Sunday, October 13, 2013

Spool in Time

Just finished is my donation block for the 25th Anniversary Celebration of the Windham Textile and History Museum in May 2014. The museum in Willimantic, Connecticut.

Willimantic is from a Native American word for "land of swift running water". The town's industrial base in 1828 was the cotton thread industry. By that year the town was home to 6 cotton factories. Willimantic was once home to the American Thread Company, which was once the largest employer in the the state, and one of the largest producers of thread in the world.

The spool is made from vintage linen. The ends of the spool are the same fabric that has been painted.  Raw edge appliqué was used to affix the label to the top of the spool. The spool was then stitched onto a piece of my own hand-dyed fabric made by using Carol R. Eaton's ice dying technique

This block along with dozens of others created by SAQA-CT members will be incorporated into the show quilt.  Check back for more information on this exhibit.

Wednesday, October 2, 2013

Back to the Red, White, and Blue!

Finished is the pieced backing for the RWB quilt that I posted a week or so ago.

Here it is partially laid out on my studio floor.

And here it is completed. I used leftover blocks of various shapes and sizes adding strips of similar fabric wherever need to fill in.

Tuesday, October 1, 2013

How to Make a Mitered Border using 3 Fabrics

Many of my early quilts featured flat strip borders that met at a 90 degree angle and often I would add borders one strip at a time to the finished quilt top. This was an effective, albeit utilitarian way to finish.

Since then I have learned to sew border strips together lengthwise first, then attach them to the quilt top using mitered corners. The result is crisp and tidy. This is the border I put on the RWB quilt in my previous post. I think you might like the result.


  1. Gather 3 fabric strips (I suggest you use three 2" x 30" strips of three different fabrics and a 12"-18" square of scrap fabric to practice and gain confidence with the technique before trying this on your next quilt).
  2. Sew the three 2" strips together lengthwise. 
  3. Cut 30" length into two 15" segments.
  4. Press the seams to the center fabric strip on one 15" segment, and away from the center fabric on the other 15"segment 
  5. Sew the 15" segments onto adjoining sides of your 12"-18" practice square.
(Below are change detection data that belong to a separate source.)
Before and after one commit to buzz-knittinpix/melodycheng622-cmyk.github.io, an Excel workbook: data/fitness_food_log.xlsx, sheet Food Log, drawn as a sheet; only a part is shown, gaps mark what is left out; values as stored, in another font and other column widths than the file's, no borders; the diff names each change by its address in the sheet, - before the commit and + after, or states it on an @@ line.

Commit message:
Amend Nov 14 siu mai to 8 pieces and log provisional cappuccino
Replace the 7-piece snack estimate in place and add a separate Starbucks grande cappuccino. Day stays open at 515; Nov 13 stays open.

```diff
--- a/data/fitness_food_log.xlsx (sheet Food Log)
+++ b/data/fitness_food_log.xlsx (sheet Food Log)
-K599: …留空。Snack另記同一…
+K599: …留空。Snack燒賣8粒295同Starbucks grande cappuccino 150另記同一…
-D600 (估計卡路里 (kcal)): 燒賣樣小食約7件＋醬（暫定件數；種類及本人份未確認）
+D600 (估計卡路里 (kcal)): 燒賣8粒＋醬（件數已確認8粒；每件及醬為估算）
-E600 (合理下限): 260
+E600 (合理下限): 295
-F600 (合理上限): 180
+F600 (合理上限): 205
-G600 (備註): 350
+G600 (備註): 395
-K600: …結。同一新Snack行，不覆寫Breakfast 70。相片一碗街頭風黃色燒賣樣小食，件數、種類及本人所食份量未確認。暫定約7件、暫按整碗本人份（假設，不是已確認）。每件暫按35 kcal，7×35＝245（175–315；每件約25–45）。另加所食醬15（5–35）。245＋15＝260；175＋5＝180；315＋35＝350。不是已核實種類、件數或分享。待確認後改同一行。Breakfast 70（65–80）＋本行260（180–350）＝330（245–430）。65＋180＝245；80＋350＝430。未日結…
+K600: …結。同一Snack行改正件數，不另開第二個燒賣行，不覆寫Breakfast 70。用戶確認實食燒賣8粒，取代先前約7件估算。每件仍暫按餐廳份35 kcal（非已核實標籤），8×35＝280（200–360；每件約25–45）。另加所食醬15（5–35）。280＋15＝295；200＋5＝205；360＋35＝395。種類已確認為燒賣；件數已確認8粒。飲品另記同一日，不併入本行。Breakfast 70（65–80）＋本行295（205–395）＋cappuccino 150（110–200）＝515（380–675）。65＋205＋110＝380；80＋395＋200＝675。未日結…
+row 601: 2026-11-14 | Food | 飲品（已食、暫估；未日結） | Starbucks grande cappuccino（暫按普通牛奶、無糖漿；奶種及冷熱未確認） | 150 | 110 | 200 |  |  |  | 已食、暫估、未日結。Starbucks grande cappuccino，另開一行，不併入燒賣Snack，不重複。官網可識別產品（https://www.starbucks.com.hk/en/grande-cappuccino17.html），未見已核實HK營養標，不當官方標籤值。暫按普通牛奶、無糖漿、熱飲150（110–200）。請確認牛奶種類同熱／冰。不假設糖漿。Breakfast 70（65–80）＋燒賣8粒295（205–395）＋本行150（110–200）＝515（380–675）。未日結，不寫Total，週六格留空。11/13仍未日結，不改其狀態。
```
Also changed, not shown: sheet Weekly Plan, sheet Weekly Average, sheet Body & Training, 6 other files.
Do not sew all the way to the corner, leave about 1/4" free at end where the strips meet.
  6. Fold one strip back at 45 degree angle. See photo below.
  7. Fold second strip back at 45 degree angle to match. Make sure the seams of border strips are pressed in opposite directions so the strips nest. Press.
  8. Carefully turn over, pin strips together.
  9.  Sew on folded mark from outer edge to inner corner.
  10. Open and admire your handiwork. Trim seam.
  11. Repeat these steps on other corners of quilt top.

Step 6

Step 7

Step 8

Step 9

Step 10